Maxcon sought a declaration from the Supreme Court that the determination was void on several bases, including that the adjudicator had made a jurisdictional error, or error on the face of the record, in relation to the operation of the retention provisions in the contract, which meant that the determination should be overturned.
In dismissing the application, the Court held that the adjudicator made an error of law in determining that the retention provisions were “pay when paid” provisions, but there was no jurisdictional error. On appeal, the Full Court upheld the trial judge’s findings.
In reaching its conclusion, the Full Court held that:
- The adjudicator had made an error in determining that the retention provisions were “pay when paid” provisions under SOPA, but had correctly understood, and operated within, the limits and functions of its powers.
- As the adjudicator had made an “error of law on the face of the record” rather than a jurisdictional error, it was bound to follow decisions of NSW courts and conclude that this type of error was not open to review by a court (despite the Full Court observing that it would have concluded otherwise in the absence of the NSW decisions).
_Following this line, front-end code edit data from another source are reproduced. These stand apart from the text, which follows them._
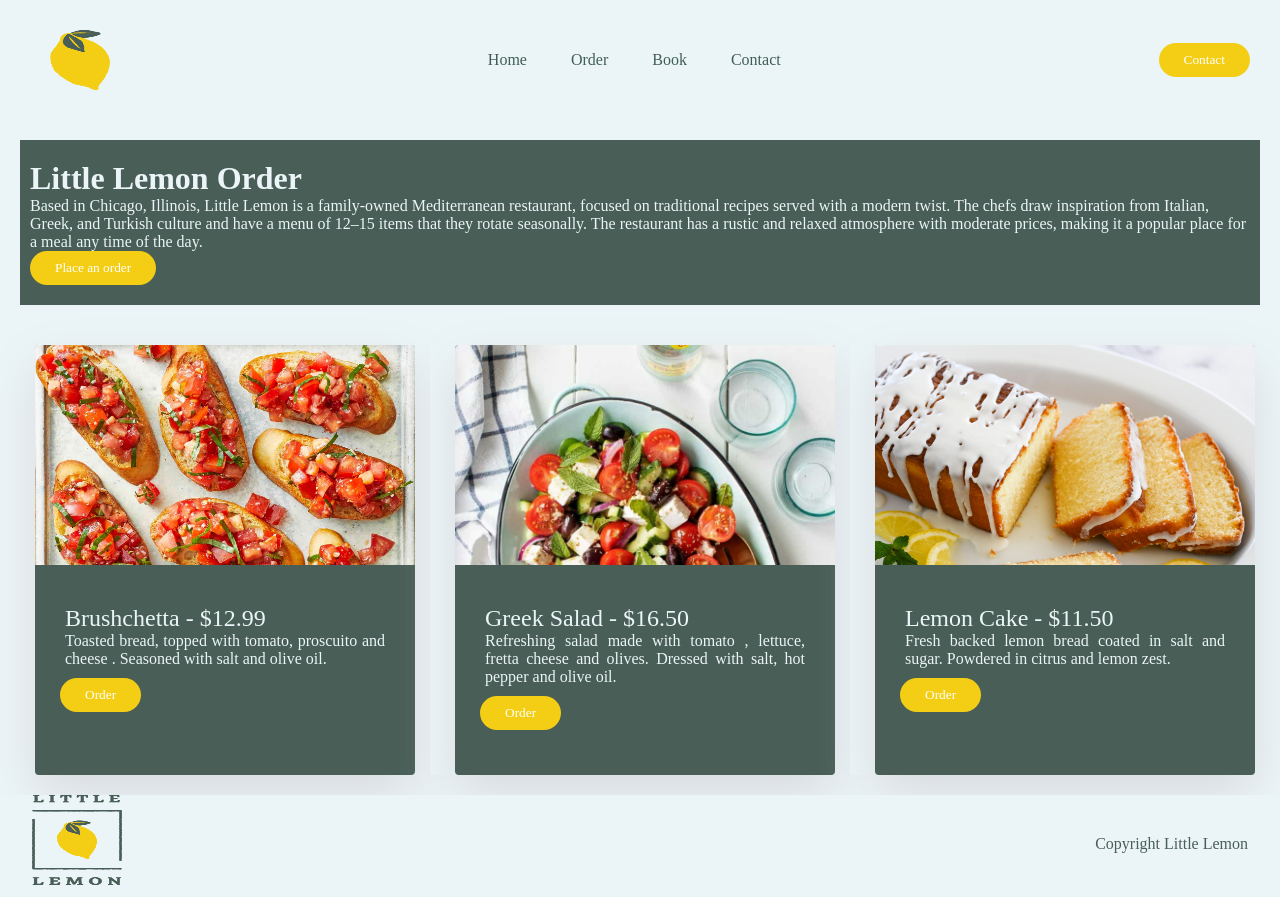
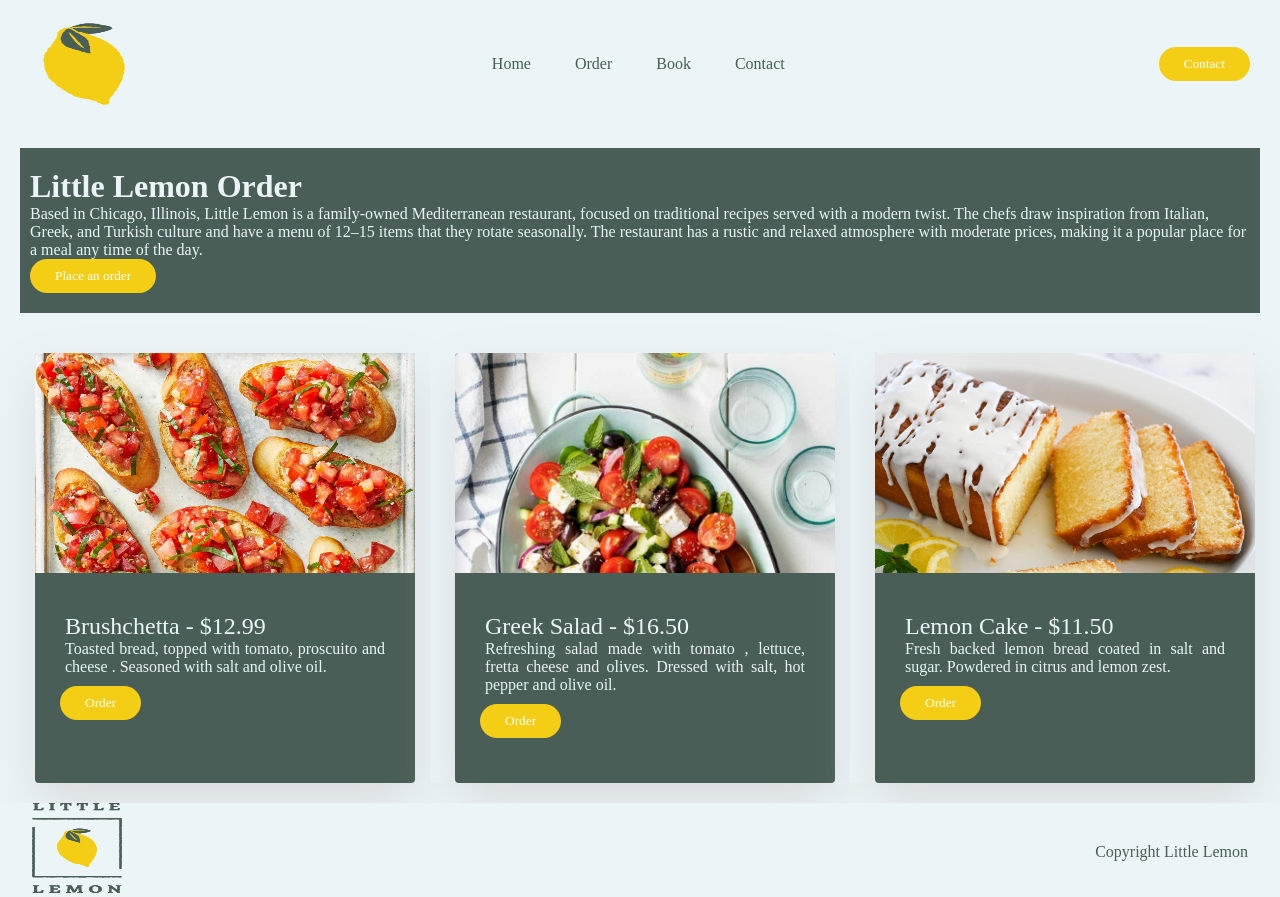
Before and after one commit to percym/littlelemon, a plain HTML site: page menu.html in a window 1280 px wide. In both pictures the pointer is over the picture 80 px from the left and 60 px from the top of the page. Drawn offline with Linux system fonts and the light colour scheme; a web font is replaced by a local one.

Commit message:
footer done

```diff
--- a/menustyles.css
+++ b/menustyles.css
@@ -22,11 +22,14 @@ header{
 }
 
 .logo{
-    height: 60px;
-    width: 60px;
+    height: 68px;
+    width: 68px;
     cursor: pointer;
     margin-left: 40px;
+}
 
+.logo:hover{
+    transform: scale(1.2);
 }
 
 .nav-links{
@@ -214,6 +217,9 @@ article button{
     cursor: pointer;
   }
 
+  .footer-img:hover{
+    transform: scale(1.2);
+  }
   .footer-note{
     text-align: end;
     margin-right: 32px;
```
The decision means that South Australia follows the approach taken by the courts in NSW and Western Australia, in limiting the grounds on which an adjudicator’s determination can be reviewed to instances where the adjudicator goes beyond the limits or functions of its powers.